### Your goal
Your answer should repeat every record verbatim.

──────────

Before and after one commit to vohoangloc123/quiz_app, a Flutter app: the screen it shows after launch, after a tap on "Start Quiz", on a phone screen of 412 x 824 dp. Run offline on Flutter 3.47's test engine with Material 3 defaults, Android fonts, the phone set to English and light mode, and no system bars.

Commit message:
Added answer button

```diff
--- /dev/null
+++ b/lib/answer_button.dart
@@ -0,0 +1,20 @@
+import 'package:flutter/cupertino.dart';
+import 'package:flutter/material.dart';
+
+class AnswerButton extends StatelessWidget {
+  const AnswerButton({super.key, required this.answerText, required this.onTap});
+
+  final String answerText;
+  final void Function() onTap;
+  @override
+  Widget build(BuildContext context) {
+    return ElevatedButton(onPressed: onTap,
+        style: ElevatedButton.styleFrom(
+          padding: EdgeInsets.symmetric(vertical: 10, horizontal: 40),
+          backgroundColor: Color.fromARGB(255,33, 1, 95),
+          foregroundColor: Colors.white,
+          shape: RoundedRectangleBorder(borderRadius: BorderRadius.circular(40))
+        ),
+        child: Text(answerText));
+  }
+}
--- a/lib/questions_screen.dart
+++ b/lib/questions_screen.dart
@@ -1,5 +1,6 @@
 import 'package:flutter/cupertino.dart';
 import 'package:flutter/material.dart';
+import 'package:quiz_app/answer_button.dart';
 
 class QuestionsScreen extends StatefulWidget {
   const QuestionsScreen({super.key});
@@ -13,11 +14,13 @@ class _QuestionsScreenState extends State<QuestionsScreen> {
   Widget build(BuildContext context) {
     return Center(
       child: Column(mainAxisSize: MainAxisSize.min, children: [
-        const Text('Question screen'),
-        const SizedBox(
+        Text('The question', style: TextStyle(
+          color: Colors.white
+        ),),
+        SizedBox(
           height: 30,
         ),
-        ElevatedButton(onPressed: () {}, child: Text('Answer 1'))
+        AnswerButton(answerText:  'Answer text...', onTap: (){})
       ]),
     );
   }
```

──────────

### Response to the exercise
Before and after one commit to vohoangloc123/quiz_app, a Flutter app: the screen it shows after launch, after a tap on "Start Quiz", on a phone screen of 412 x 824 dp. Run offline on Flutter 3.47's test engine with Material 3 defaults, Android fonts, the phone set to English and light mode, and no system bars.

Commit message:
Added answer button

```diff
--- /dev/null
+++ b/lib/answer_button.dart
@@ -0,0 +1,20 @@
+import 'package:flutter/cupertino.dart';
+import 'package:flutter/material.dart';
+
+class AnswerButton extends StatelessWidget {
+  const AnswerButton({super.key, required this.answerText, required this.onTap});
+
+  final String answerText;
+  final void Function() onTap;
+  @override
+  Widget build(BuildContext context) {
+    return ElevatedButton(onPressed: onTap,
+        style: ElevatedButton.styleFrom(
+          padding: EdgeInsets.symmetric(vertical: 10, horizontal: 40),
+          backgroundColor: Color.fromARGB(255,33, 1, 95),
+          foregroundColor: Colors.white,
+          shape: RoundedRectangleBorder(borderRadius: BorderRadius.circular(40))
+        ),
+        child: Text(answerText));
+  }
+}
--- a/lib/questions_screen.dart
+++ b/lib/questions_screen.dart
@@ -1,5 +1,6 @@
 import 'package:flutter/cupertino.dart';
 import 'package:flutter/material.dart';
+import 'package:quiz_app/answer_button.dart';
 
 class QuestionsScreen extends StatefulWidget {
   const QuestionsScreen({super.key});
@@ -13,11 +14,13 @@ class _QuestionsScreenState extends State<QuestionsScreen> {
   Widget build(BuildContext context) {
     return Center(
       child: Column(mainAxisSize: MainAxisSize.min, children: [
-        const Text('Question screen'),
-        const SizedBox(
+        Text('The question', style: TextStyle(
+          color: Colors.white
+        ),),
+        SizedBox(
           height: 30,
         ),
-        ElevatedButton(onPressed: () {}, child: Text('Answer 1'))
+        AnswerButton(answerText:  'Answer text...', onTap: (){})
       ]),
     );
   }
```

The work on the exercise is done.